The mainstream view of the leader is as the quarterback or command-and-control general. It’s changing, but those views seem the most common.
Different models for leading work better for different situations. Alternative models that I find work more often are that
- The leader serves his or her followers, see “Lessons in leadership from Frances Hesselbein, part 1“
- The leader is like a gardener, see “Jack Welch’s Gardening Model of Leadership“
Another model I’ve used in teaching that applies to leadership comes from one of my physics professors who has become a friend since the early 90s. He plays piano and often accompanies singers. He views the singer he accompanies as the main performer and the role of the accompanist to make the singer look good and to support the singer.
He views the teacher’s role similarly. While most people see the teacher as the authority in charge in the front of the room, he sees the students as the stars, doing the hard part worthy of applause. He sees his role as teacher as supporting the students, who are the performers of note.
I’ve come to see leaders similarly. An effective leader supports the people actually doing the work, who are the performers of note, and whose work demands praise if the team achieves its goals.
The situation determines what belief helps the situation most, so I don’t prescribe any model for all situations.
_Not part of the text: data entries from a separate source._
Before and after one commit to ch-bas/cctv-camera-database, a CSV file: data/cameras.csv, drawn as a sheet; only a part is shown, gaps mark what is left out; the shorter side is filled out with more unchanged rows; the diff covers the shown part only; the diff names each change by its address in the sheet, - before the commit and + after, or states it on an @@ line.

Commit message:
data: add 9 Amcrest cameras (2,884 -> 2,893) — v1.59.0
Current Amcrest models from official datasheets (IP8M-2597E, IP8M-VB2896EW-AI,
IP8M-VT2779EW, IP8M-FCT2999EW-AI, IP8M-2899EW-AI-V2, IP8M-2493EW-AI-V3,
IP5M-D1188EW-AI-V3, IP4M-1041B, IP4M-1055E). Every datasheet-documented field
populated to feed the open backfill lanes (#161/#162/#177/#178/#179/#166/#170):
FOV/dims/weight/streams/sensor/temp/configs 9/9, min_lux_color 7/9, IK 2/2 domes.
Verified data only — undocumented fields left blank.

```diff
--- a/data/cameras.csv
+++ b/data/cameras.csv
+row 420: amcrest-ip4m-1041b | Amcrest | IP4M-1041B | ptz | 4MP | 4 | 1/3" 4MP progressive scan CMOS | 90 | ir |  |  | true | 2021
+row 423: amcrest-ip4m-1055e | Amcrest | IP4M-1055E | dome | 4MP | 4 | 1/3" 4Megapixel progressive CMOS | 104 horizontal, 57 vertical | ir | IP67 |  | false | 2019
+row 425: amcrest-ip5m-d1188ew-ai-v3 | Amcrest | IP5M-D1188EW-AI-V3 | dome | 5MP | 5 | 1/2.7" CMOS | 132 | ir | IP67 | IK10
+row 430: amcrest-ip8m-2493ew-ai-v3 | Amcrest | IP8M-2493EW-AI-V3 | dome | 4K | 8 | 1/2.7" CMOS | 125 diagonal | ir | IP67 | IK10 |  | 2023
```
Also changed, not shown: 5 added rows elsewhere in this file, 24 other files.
Sometimes the situation needs a quarterback, but I find these supportive roles useful a lot more often.
Learn to make Meaningful Connections
with a simple, effective exercise from my book, Leadership Step by Step.
- Step by step instructions
- Video examples of me and Marshall Goldsmith
- An excerpt from my book